The breakfast show is the most important slot on a radio station's schedule. Everyone knows that. Especially since the Chris's, Evans and Tarrant, went out of their way to prove the fact.
Virgin Radio's early dependence on Evans was startling, as was the void created by his trademark noisy departure. Over the past one-and-a-half years, the station has used four presenters and three formats trying to replace him.
Capital Radio Group eventually persuaded Tarrant to see out the last year of his contract in the breakfast chair at its flagship station. However, his public procrastinations had an unsettling effect, both on listeners and advertisers.
So why does the behaviour of presenters such as Tarrant and Evans have so strong a bearing on the fortunes of radio stations? Why is it so important to get the morning show right?
Traditional wisdom states that if you can get a listener's attention at breakfast, they'll be yours for the rest of the day. This is why stations strive to fill the morning slot with their hottest talent. This is why advertisers are charged a premium for this slot. And this is why the stock market gets twitchy when the morning show doesn't work out.
But the Tarrant affair also highlighted how dangerous it can be to rely too heavily on the services of one employee. If Tarrant had left 95.8 Capital FM, who would have replaced him? How badly would audience share and, therefore, revenues have suffered in the process?
Emap's broadcast sales director, Tim Bleakly, believes every station should have a succession plan. "Having just one star who will deliver at breakfast and not developing a transition is commercial suicide, particularly if your sales strategy and policy has been based on that talent and what they deliver," he says.
But surely it's much easier for a station to find a successor if it has a schedule full of talented DJs and entertaining shows? Some stations will happily load their midday, afternoon and evening schedules with niche programming or endless music sweeps. They then wonder why they've no-one equipped to step up and deal with the busy aesthetics and high production values of the morning show.

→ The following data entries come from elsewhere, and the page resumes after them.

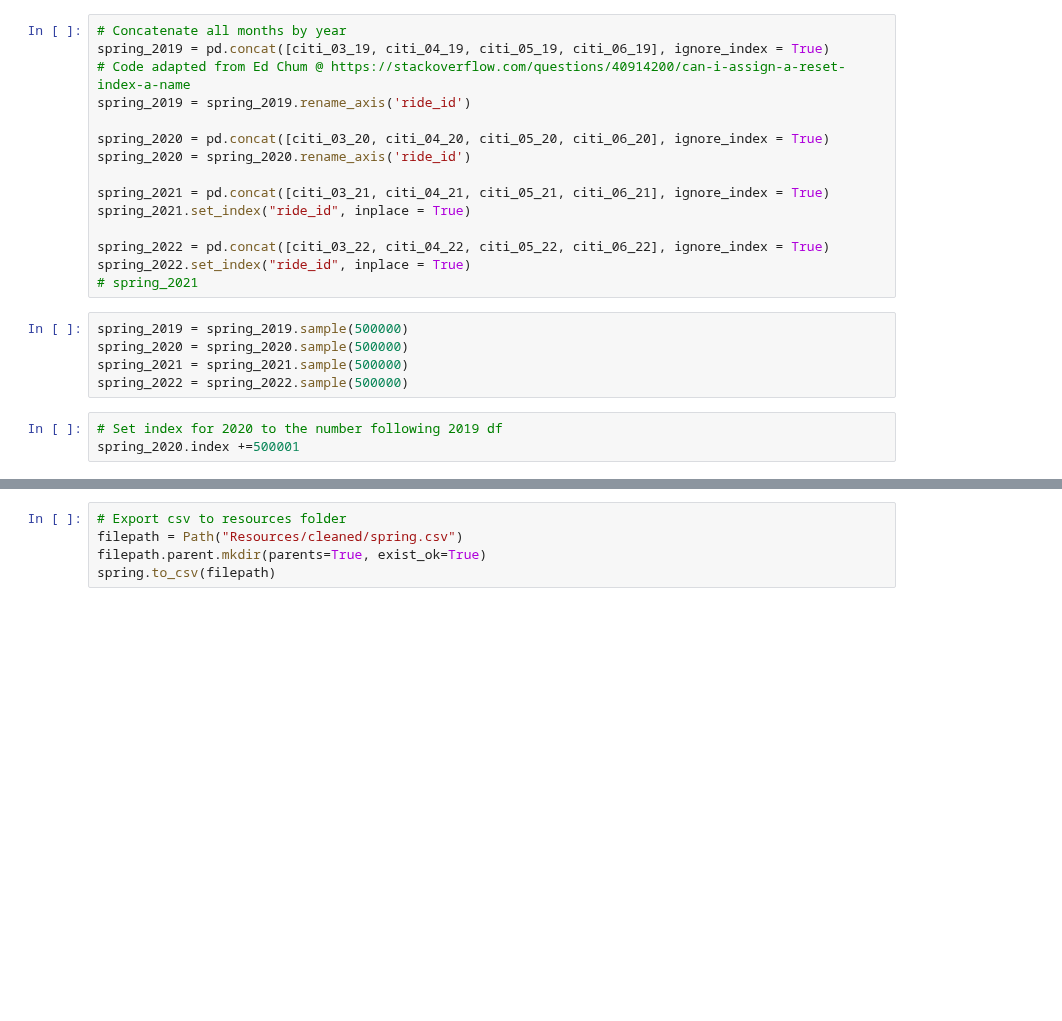
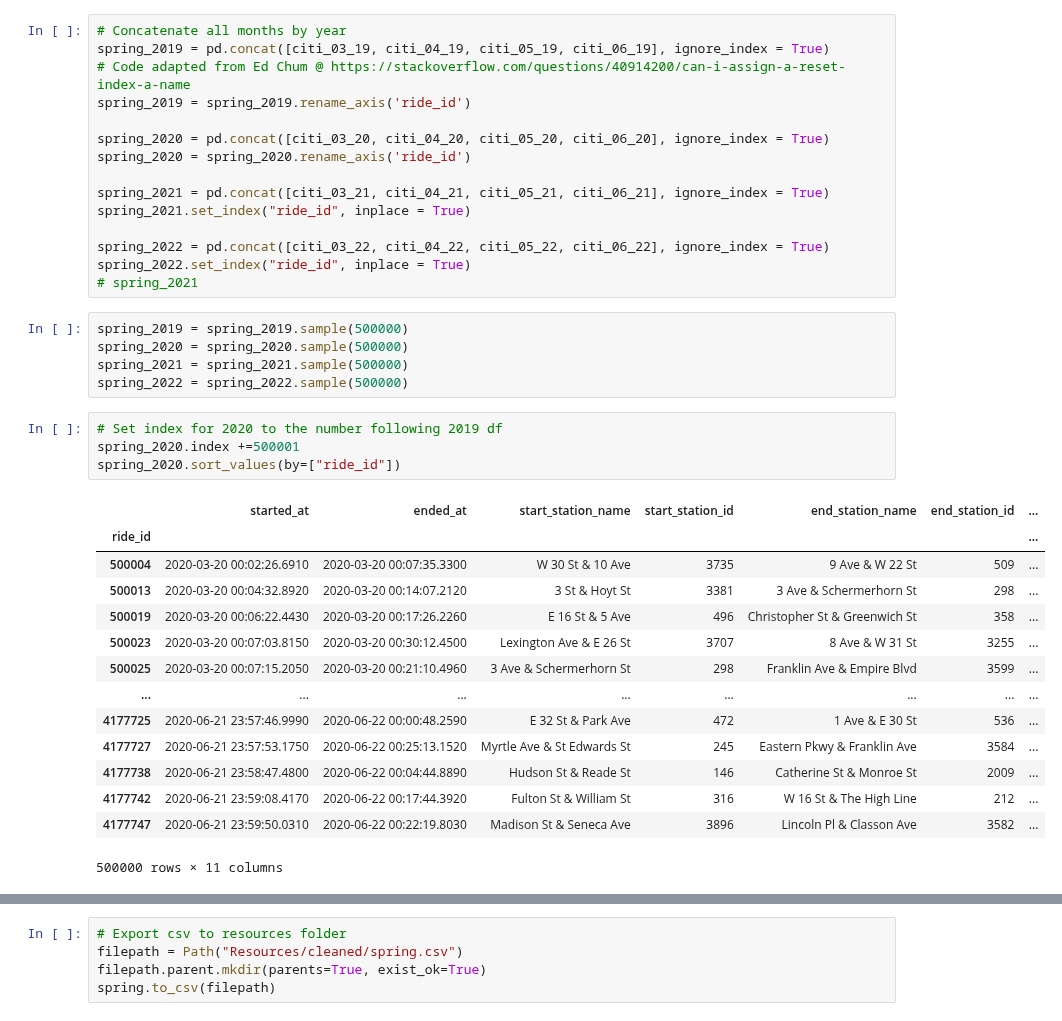
Before and after one commit to larsonki/citi-bike-tableau, a Jupyter notebook: cleaning.ipynb, the cells around one changed output, grey strips where cells are left out. Saved outputs shown, nothing was run; the diff lists cells and outputs as text; blank space fills up the shorter version.

```diff
--- a/cleaning.ipynb
+++ b/cleaning.ipynb
@@ -288,6 +288,22 @@ spring_2022 = spring_2022.sample(500000)
 # %%
 # Set index for 2020 to the number following 2019 df
 spring_2020.index +=500001
+spring_2020.sort_values(by=["ride_id"])
+# %% [output]
+|  | started_at | ended_at | start_station_name | start_station_id | end_station_name | end_station_id | ... |
+| ride_id |  |  |  |  |  |  | ... |
+| 500004 | 2020-03-20 00:02:26.6910 | 2020-03-20 00:07:35.3300 | W 30 St & 10 Ave | 3735 | 9 Ave & W 22 St | 509 | ... |
+| 500013 | 2020-03-20 00:04:32.8920 | 2020-03-20 00:14:07.2120 | 3 St & Hoyt St | 3381 | 3 Ave & Schermerhorn St | 298 | ... |
+| 500019 | 2020-03-20 00:06:22.4430 | 2020-03-20 00:17:26.2260 | E 16 St & 5 Ave | 496 | Christopher St & Greenwich St | 358 | ... |
+| 500023 | 2020-03-20 00:07:03.8150 | 2020-03-20 00:30:12.4500 | Lexington Ave & E 26 St | 3707 | 8 Ave & W 31 St | 3255 | ... |
+| 500025 | 2020-03-20 00:07:15.2050 | 2020-03-20 00:21:10.4960 | 3 Ave & Schermerhorn St | 298 | Franklin Ave & Empire Blvd | 3599 | ... |
+| ... | ... | ... | ... | ... | ... | ... | ... |
+| 4177725 | 2020-06-21 23:57:46.9990 | 2020-06-22 00:00:48.2590 | E 32 St & Park Ave | 472 | 1 Ave & E 30 St | 536 | ... |
+| 4177727 | 2020-06-21 23:57:53.1750 | 2020-06-22 00:25:13.1520 | Myrtle Ave & St Edwards St | 245 | Eastern Pkwy & Franklin Ave | 3584 | ... |
+| 4177738 | 2020-06-21 23:58:47.4800 | 2020-06-22 00:04:44.8890 | Hudson St & Reade St | 146 | Catherine St & Monroe St | 2009 | ... |
+| 4177742 | 2020-06-21 23:59:08.4170 | 2020-06-22 00:17:44.3920 | Fulton St & William St | 316 | W 16 St & The High Line | 212 | ... |
+| 4177747 | 2020-06-21 23:59:50.0310 | 2020-06-22 00:22:19.8030 | Madison St & Seneca Ave | 3896 | Lincoln Pl & Classon Ave | 3582 | ... |
+500000 rows × 11 columns
 # %%
 # Concatenate all years into one
 spring = pd.concat([spring_2019, spring_2020, spring_2021, spring_2022])
```
Also changed, not shown: parts of 1 cell of this notebook, 1 other file.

"The balance in the afternoons has got to move away from 'ten songs in a row' radio," Mark Story, the Kiss and Magic managing director, says. "We have got to make our stations entertaining all the time."
Story, who is also the Emap managing director for radio, cut his teeth on breakfast shows, having worked with Tarrant on his first show for Capital in 1987. "The entertaining breakfast and continual music model just isn't good enough any more," he says.
Chris Bennett, the sales director of the Capital Radio Group, shares the belief that more effort should be put into schedules as a whole. He believes radio advertising will only feature more heavily in the marketing mix if stations improve their offering across the board.
"Advertisers are looking to become more targeted," he says. "But in the same way they still want to advertise on TV during James Bond films and Coronation Street, they still want to advertise on radio during the breakfast show. It's our peak product. That said, radio is no longer a 2 per cent medium. It's worth 6 per cent of display and we want to get that up to about 8 or 10 per cent, and you're not going to do that with just a strong breakfast show. Many advertisers will say, 'great breakfast show, but it's no good to me because you've got nothing else to offer'."
Another possible threat to the dominance of the breakfast show is digital radio. The ease of station surfing using a digital set may see an end to the days when listeners stay locked to one station from morning to night.
The head of radio at MediaVest, Mark Helm, is not convinced. "Digital radio may aid promiscuity in terms of radio listening, but that is so far off at the moment," he says. "I don't think that it's anything we currently need to concern ourselves with. Besides which, if you look at pre-sets in cars, people have eight or ten, but only tend to use three or four of them. Listeners tend to be quite loyal to a station, considering the portfolio that's available to them."
Helm still sees the breakfast show as must-have airtime for advertisers.
"I looked into what percentage of audience I would lose on a station if I only bought the breakfast," he says. "The answer was only 20 per cent." However, he does acknowledge that morning shows may not be the ideal platform for every product. For example, video rental companies would be much better served advertising on a drive-time show.
Breakfast shows are also not ideal for every type of marketing strategy.
Markettiers4dc specialises in brokering radio sponsorships and promotions, and its marketing manager, Simon Saunders, feels breakfast shows don't always serve his needs as well as they could. "There tends to be a hell of a lot going on during breakfast shows," he says. "Therefore, stations don't tend to spend a lot of time on competitions during them. Outside of the breakfast slot, presenters don't get to see much of the promotional spend. However, they do tend to give you better treatment for promotions and competitions than their breakfast show colleagues."
The importance of the breakfast show isn't as clear cut as it seems.
Not every station relies on it for the lion's share of its revenue. For smaller stations, such as Jazz FM or talkSPORT in its early days, it's often prudent to compete during other time slots, where big rivals are weaker.
Nevertheless, the morning show is still the big money maker and the best means with which to pull in a loyal following. While this remains the case, radio groups can be forgiven for making breakfast their priority.
However, if they do so at the expense of their entire schedule, they do so at their own risk.